This book was interesting not so much in making a case for God but rather for providing a good survey of religious and cultural history. One insight from the book, however, hit home.

She notes that in the modern world people tend to interpret religious teachings in much the same way they do other kinds of statements, i.e. as more or less factual claims. This kind of literal approach can lead to the impoverishment of religion, either turning in into a kind of fundamentalism (itself a distinctly modern thing) or into something that many people find it easy to dismiss.

Older approaches to religion, on the other hand, embed teachings into rituals, disciplines and practices which place it in a special context.

I've often thought that orthodox Christian teachings separated from traditional practices and viewed as mere statements of historical fact raise all kinds of questions and problems but that these make perfect sense within the context of rituals such as the Eucharist.

Armstrong reminded me that this is the way it was meant to be in older approaches to religion.
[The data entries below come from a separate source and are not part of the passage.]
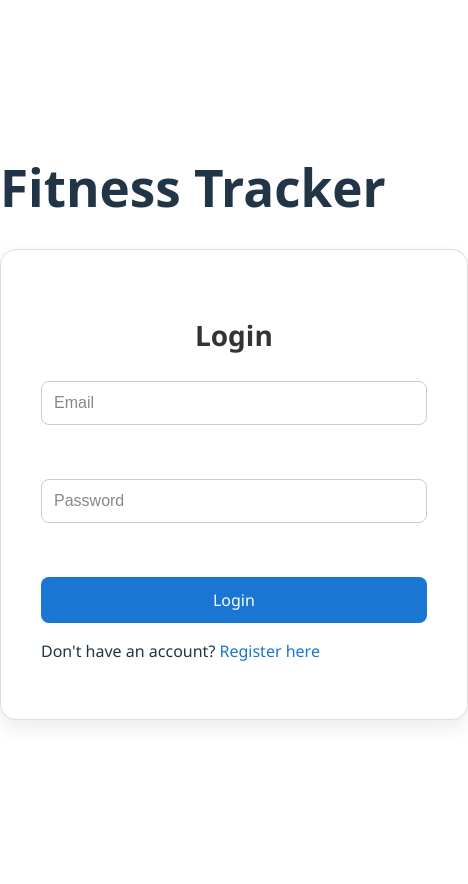
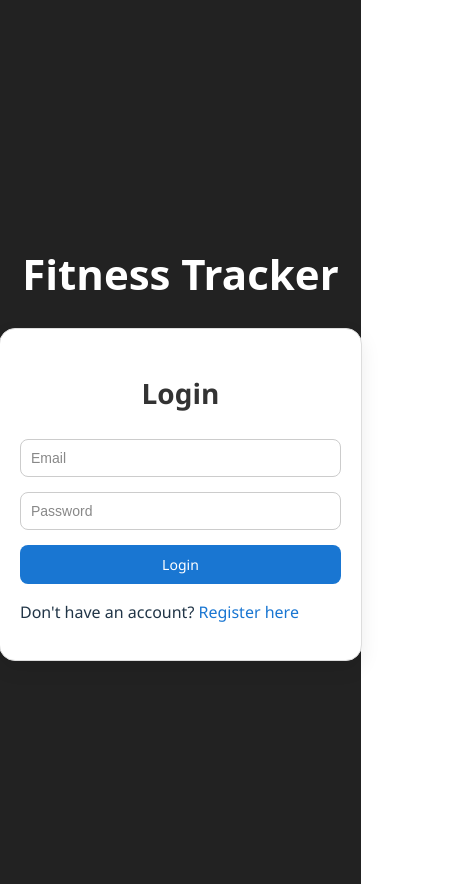
Before and after one commit to Avantheka/fitness-tracker, a React (Vite) app in the folder client/: page / in a window 390 px wide. Shown: the whole page, 468 px wide, since content can reach past the window. Before the commit the page ends 844 px from the top, so only its background shows below. Built offline with nearby package versions, Linux system fonts and the light colour scheme.

Commit message:
UI validation & alignment fixed

```diff
--- a/client/src/App.jsx
+++ b/client/src/App.jsx
@@ -7,7 +7,6 @@ function App() {
   return (
     <Router>
       <div>
-        <h1>Fitness Tracker</h1>
         <Routes>
           <Route path="/" element={<Login />} />
           <Route path="/register" element={<Register />} />
--- a/client/src/components/Auth.css
+++ b/client/src/components/Auth.css
@@ -1,15 +1,13 @@
-/* Main layout wrapper for center alignment */
 .page-container {
   display: flex;
   flex-direction: column;
   align-items: center;
   justify-content: center;
   min-height: 100vh;
-  background-color: #222; /* dark background */
+  background-color: #222;
   padding: 20px;
 }
 
-/* Title styling */
 .page-container h1 {
   font-size: 42px;
   color: #fff;
@@ -18,7 +16,6 @@
   font-weight: 700;
 }
 
-/* Auth form container */
 .auth-form-container {
   width: 100%;
   max-width: 400px;
@@ -31,13 +28,11 @@
   animation: fadeIn 0.5s ease-in-out;
 }
 
-/* Animation */
 @keyframes fadeIn {
   from { opacity: 0; transform: translateY(10px); }
   to { opacity: 1; transform: translateY(0); }
 }
 
-/* Form title */
 .auth-form-container h2 {
   text-align: center;
   margin-bottom: 25px;
@@ -45,14 +40,12 @@
   font-size: 28px;
 }
 
-/* Form layout */
-form {
+.auth-form-container form {
   display: flex;
   flex-direction: column;
   gap: 15px;
 }
 
-/* Input fields */
 .auth-form-container input {
   padding: 12px;
   border-radius: 8px;
@@ -73,7 +66,6 @@ form {
   box-shadow: 0 0 5px rgba(25, 118, 210, 0.3);
 }
 
-/* Register button */
 .auth-form-container button {
   padding: 12px;
   background-color: #1976d2;
@@ -89,7 +81,6 @@ form {
   background-color: #125da5;
 }
 
-/* Login link */
 .auth-form-container a {
   text-align: center;
   color: #1976d2;
@@ -109,7 +100,29 @@ form {
   font-size: 14px;
   margin-top: -5px;
 }
-/* Dashboard.css */
+
+.success-message {
+  color: green;
+  text-align: center;
+  font-size: 14px;
+  margin-top: -5px;
+}
+
+@media (max-width: 480px) {
+  .auth-form-container {
+    padding: 20px;
+  }
+
+  .auth-form-container input {
+    font-size: 14px;
+    padding: 10px;
+  }
+
+  .auth-form-container button {
+    font-size: 14px;
+    padding: 10px;
+  }
+}
 
 .dashboard-wrapper {
   display: flex;
@@ -155,7 +168,6 @@ form {
   align-items: center;
 }
 
-
 .app-title {
   margin: 0;
   font-size: 24px;
--- a/client/src/components/Login.jsx
+++ b/client/src/components/Login.jsx
@@ -14,35 +14,34 @@ function Login() {
 
     if (!email || !password) {
       setError("Please fill in all fields");
-      setSuccess('');
+      return;
+    }
+
+    if (password.length < 6) {
+      setError("Password must be at least 6 characters");
       return;
     }
 
     try {
-      const response = await axios.post("/login", {
-        email,
-        password,
-      });
-
+      const response = await axios.post("/login", { email, password });
       console.log("Login success:", response.data);
-
-      setError('');
       setSuccess("Login successful!");
-
-      setEmail('');
-      setPassword('');
-
+      setError("");
+      setEmail("");
+      setPassword("");
     } catch (err) {
       console.error("Login failed:", err.response?.data || err.message);
       setError(err.response?.data?.message || "Login failed");
-      setSuccess('');
+      setSuccess("");
     }
   };
 
   return (
+    <div className="page-container">
+      <h1>Fitness Tracker</h1>
+
       <div className="auth-form-container">
         <h2>Login</h2>
-
         <form onSubmit={handleSubmit}>
           <input
             type="email"
@@ -51,7 +50,6 @@ function Login() {
             placeholder="Email"
             required
           />
-        <br />
           <input
             type="password"
             value={password}
@@ -59,7 +57,6 @@ function Login() {
             placeholder="Password"
             required
           />
-        <br />
 
           {error && <p className="error-message">{error}</p>}
           {success && <p className="success-message">{success}</p>}
@@ -69,6 +66,7 @@ function Login() {
 
         <p>Don't have an account? <Link to="/register">Register here</Link></p>
       </div>
+    </div>
   );
 }
 
```
Lines whose indentation alone changed are shown as unchanged.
The modern reduction of religion to textual literalism and merely factual interpretation seems to be a degradation rather than elevation of religion.

IT'S NOT ALL BAD. The recession may have motivated many Americans to do more even as they spend less.

1937 REDUX? During the 1930s, New Deal programs were scaled back when the Depression appeared to ease--which made it get worse again. In this op-ed, Paul Krugman warns this could happen again.

1994 REDUX? Here's E.J. Dionne on the 2010 elections.

WEIRD SCIENCE. Here are 2009's top stories from Wired Science.